Some great Pagan and Pagan-friendly content has been popping up lately in the blogosphere, so I thought I would take some time to highlight some posts that I found particularly interesting.
Feorag, of the venerable Pagan Prattle, dissects a recent article on a English Vicar who wants to debate the Church of England’s use of Harry Potter to attract younger members. It turns out that the press-hungry Vicar has a notorious “Satanic Panic” past.

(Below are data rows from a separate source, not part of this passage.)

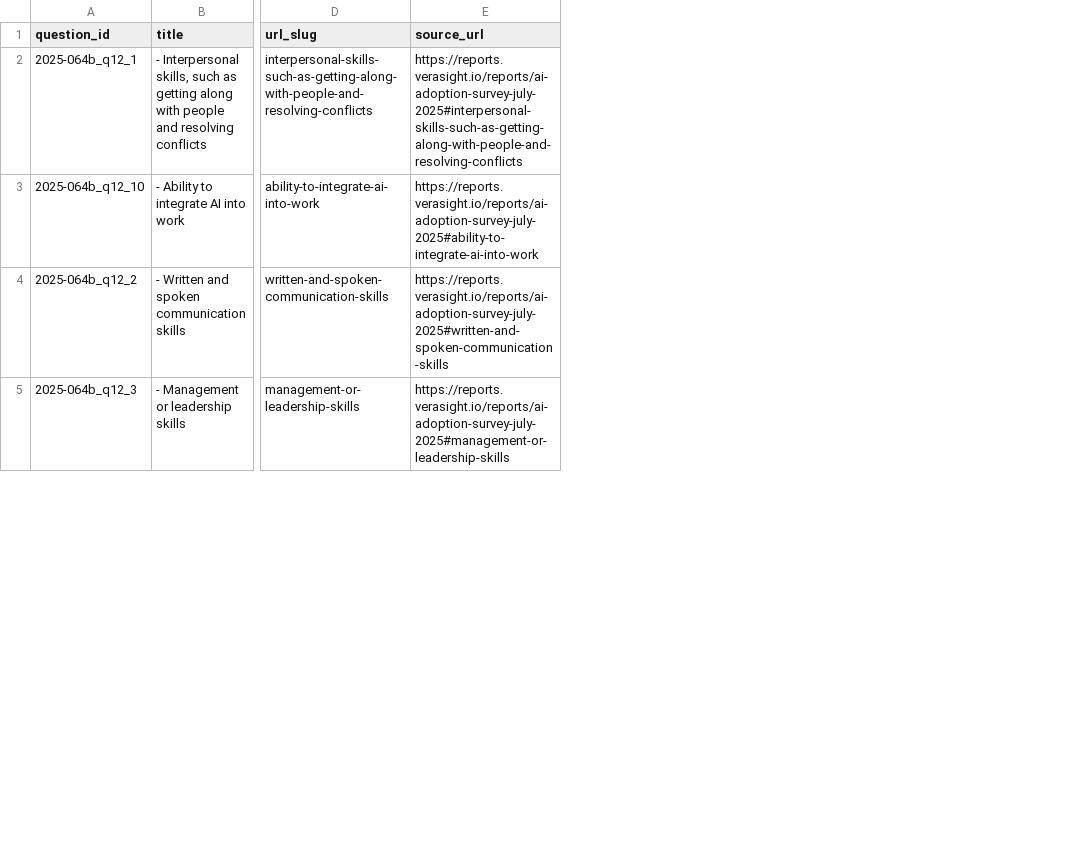
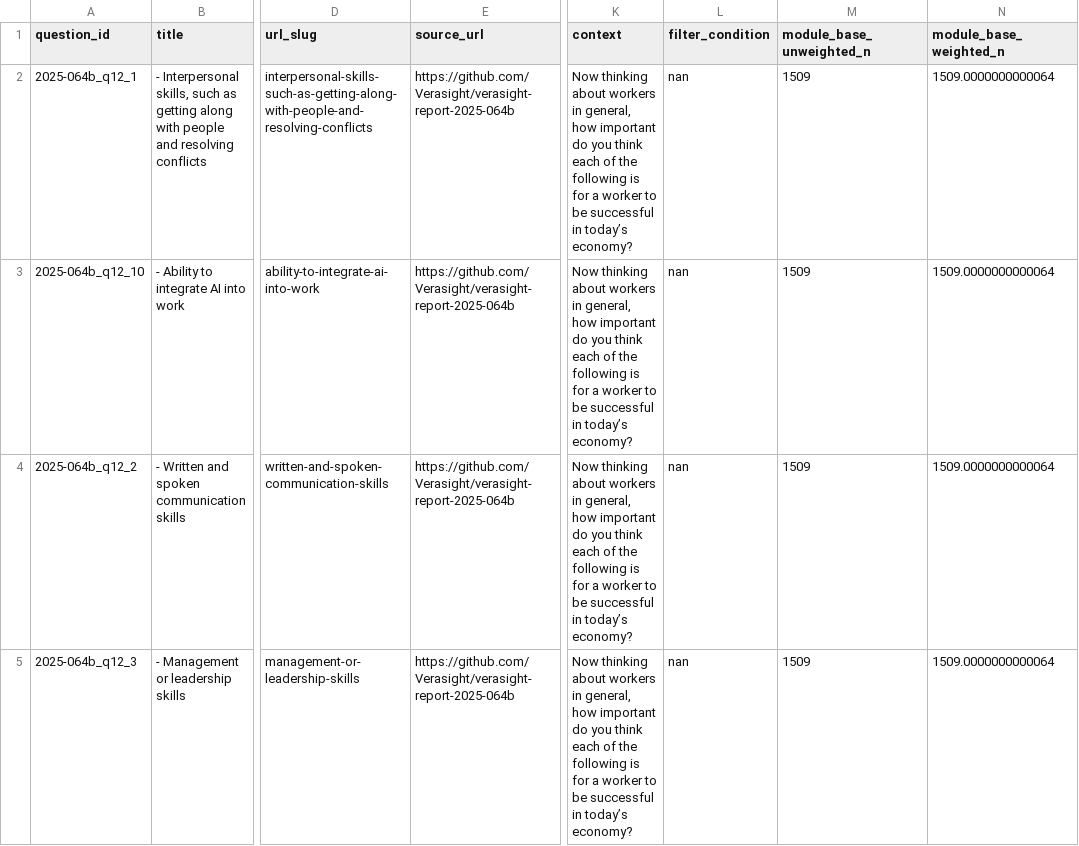
Before and after one commit to Verasight/verasight-report-2025-064b, a CSV file: data/questions.csv, drawn as a sheet; only a part is shown, gaps mark what is left out; the diff covers the shown part only; the diff names each change by its address in the sheet, - before the commit and + after, or states it on an @@ line.

Commit message:
Sync canonical report metadata (#1)

```diff
--- a/data/questions.csv
+++ b/data/questions.csv
+column K (context), rows 2-5: all Now thinking about workers in general, how important do you think each of the following is for a worker to be successful in today’s economy?
+column L (filter_condition), rows 2-5: all nan
+column M (module_base_unweighted_n), rows 2-5: all 1509
+column N (module_base_weighted_n), rows 2-5: all 1509.0000000000064
-E2 (source_url): https://reports.verasight.io/reports/ai-adoption-survey-july-2025#interpersonal-skills-such-as-getting-along-with-people-and-resolving-conflicts
+E2 (source_url): https://github.com/Verasight/verasight-report-2025-064b
-E3 (source_url): https://reports.verasight.io/reports/ai-adoption-survey-july-2025#ability-to-integrate-ai-into-work
+E3 (source_url): https://github.com/Verasight/verasight-report-2025-064b
-E4 (source_url): https://reports.verasight.io/reports/ai-adoption-survey-july-2025#written-and-spoken-communication-skills
+E4 (source_url): https://github.com/Verasight/verasight-report-2025-064b
-E5 (source_url): https://reports.verasight.io/reports/ai-adoption-survey-july-2025#management-or-leadership-skills
+E5 (source_url): https://github.com/Verasight/verasight-report-2025-064b
```
Also changed, not shown: 156 edited cells elsewhere in this file, data/codebook.csv, 5 other files.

“Anyone old enough to have been involved in neopaganism in the UK in the 1980s will remember the Rev. Kevin Logan (a.k.a.Kev. the Rev.). The Anglican vicar spent a lot of time and effort promoting the Satanic Abuse Myth, and propagating outrageous lies about neopaganism. He fell from grace after a seriously disturbed woman, Caroline Marchant, committed suicide while in his care. Well, he obviously thinks no-one can remember him after 17 years, and is back having a go at Harry Potter. Nor does he seem to have spent the time learning anything about neopaganism, as he strangely seems to think that Rowling’s books have something to do with it.”
Logan is looking to forge a comeback in the anti-occult market (reinvigorated by all the fuss over Harry Potter) by releasing a new edition of his Satanic Panic-supporting book “Paganism and the Occult: A manifesto for Christian Action”, a work that Feorag describes as “a load of complete bollocks.”

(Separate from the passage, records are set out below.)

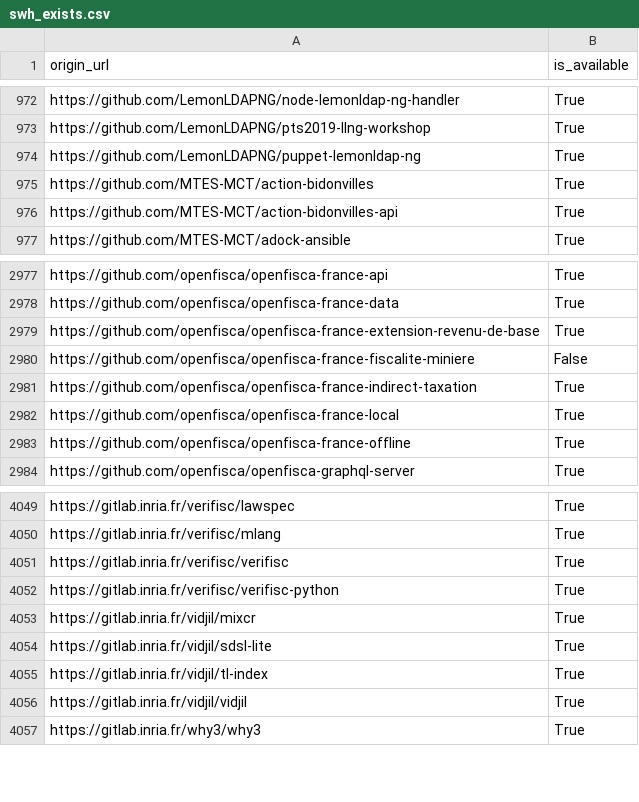
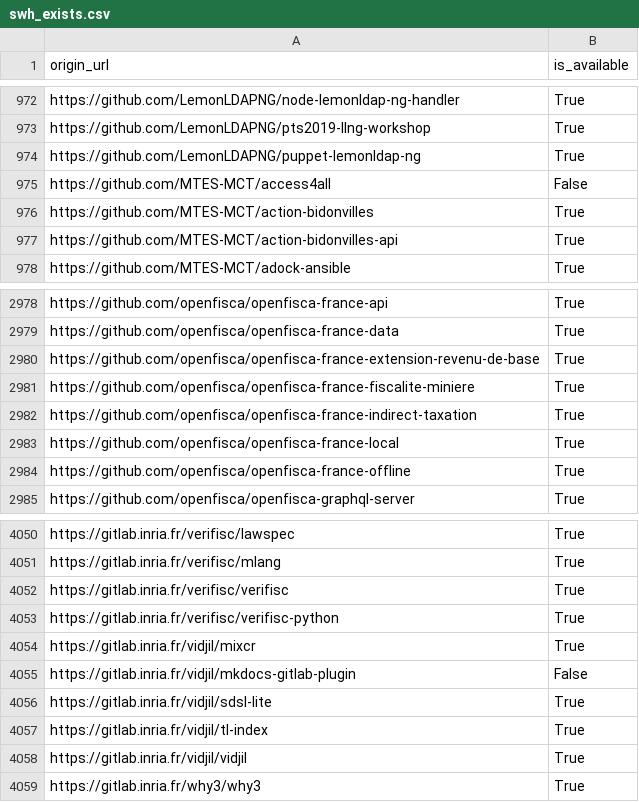
Before and after one commit to bzg/data-codes-sources-fr, a CSV file: data/swh_exists.csv, drawn as a sheet; only a part is shown, gaps mark what is left out.

Commit message:
New data at 2020-01-23T11:33:11Z [ci skip]

```diff
--- a/data/swh_exists.csv
+++ b/data/swh_exists.csv
@@ -974,2 +974,3 @@ https://github.com/LemonLDAPNG/pts2019-llng-workshop,True
 https://github.com/LemonLDAPNG/puppet-lemonldap-ng,True
+https://github.com/MTES-MCT/access4all,False
 https://github.com/MTES-MCT/action-bidonvilles,True
@@ -2979,3 +2980,3 @@ https://github.com/openfisca/openfisca-france-data,True
 https://github.com/openfisca/openfisca-france-extension-revenu-de-base,True
-https://github.com/openfisca/openfisca-france-fiscalite-miniere,False
+https://github.com/openfisca/openfisca-france-fiscalite-miniere,True
 https://github.com/openfisca/openfisca-france-indirect-taxation,True
@@ -4053,2 +4054,3 @@ https://gitlab.inria.fr/verifisc/verifisc-python,True
 https://gitlab.inria.fr/vidjil/mixcr,True
+https://gitlab.inria.fr/vidjil/mkdocs-gitlab-plugin,False
 https://gitlab.inria.fr/vidjil/sdsl-lite,True
```
Also changed, not shown: data/organisations/csv/all.csv, 4 other files.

Perhaps gearing up for Halloween festivities, the mega-popular Boing Boing has featured quite a few Witchy and occult-oriented posts recently. There was the post on making “witches’ jars”, a look at a flying witch arcade game, and most recently a post on the organization “English Heretics”, who are commemorating the “psychohistorical environment of England”.
“England’s buildings are littered with blue plaques placed by English Heritage, commemorating the birthplaces of important people, famous architecture and so on. English Heretics put Black Plaques up to commemorate an entirely different kind of heritage: ‘The Black Plaque scheme was instigated in October 2003. Its purpose is to commemorate and draw public attention to historical figures in such diverse fields as sorcery, the Royal Art, left hand path occultism and witchcraft, as well as the mentally infirm: tortured poets, psychopaths and village idiots.'”
With a little funding “English Heretics” could really become something interesting (not to mention, fun).
Over at the TheoFantastique blog, John Morehead interviews Bill Ellis (author of “Lucifer Ascending: The Occult in Folklore and Popular Culture”) about religious and occult themes in Japanese animation.
“Much of anime can be appreciated purely as story-telling, and as the studios know that their productions will be viewed all over the world, they do make an effort to stress universally engaging plots and characters and minimize the purely esoteric details. Still, myth and religion always lie very close to the surface, and many plot twists that seem odd to the Western eye are ‘just right’ for an Eastern audience. Likewise, many of the plot details are the sorts of folk beliefs that the Japanese accept as part of everyday life, such as the belief that the number four is unlucky (it’s pronounced ‘shi,’ which can also mean ‘death.’) So if something happens three times, then the audience is set up to expect that the fourth time will involve some kind of danger or misfortune. Also, butterflies are cute in Western decorations but signal some uncanny and possibly scary twist when they appear in anime, because this creature is associated with magic and a pathway into another world.”
Also discussed are the works of Hayao Miyazaki, and how Buddhist and Shinto themes manifest within anime features.
M. Macha NightMare, at her blog Broomstick Chronicles, discusses a recent interfaith meeting on the topic of serving the senior community. In the post she discusses who is considered “clergy”, and what the responsibilities of Pagan clergy are when tending to the elderly.
“If there is one thing I want Pagans to take away from this is the knowledge that if we encounter anything resembling elder abuse, we are mandated reporters. Most of you probably know we are mandated reporters for suspected child abuse, but the law requiring ‘clergy’ to report suspected elder abuse is recent. So now you know. May you never have to do it.”
If you need to report a case of elder abuse, the Elder Abuse Center gives you quick links to the State Adult Protective Services.
Finally, there are two new blogs of note I wanted to pass along. Witchvox staff member, movie reviewer, and author, Peg Aloi formally enters the Pagan blogosphere with the well-written “Orchards Forever”. Meanwhile, Lupa, author of “Fang and Fur, Blood and Bone: A Primal Guide to Animal Magic”, has started a new blog entitled “Therioshamanism” which aims to document her journey towards creating her own Neo-Shamanic path.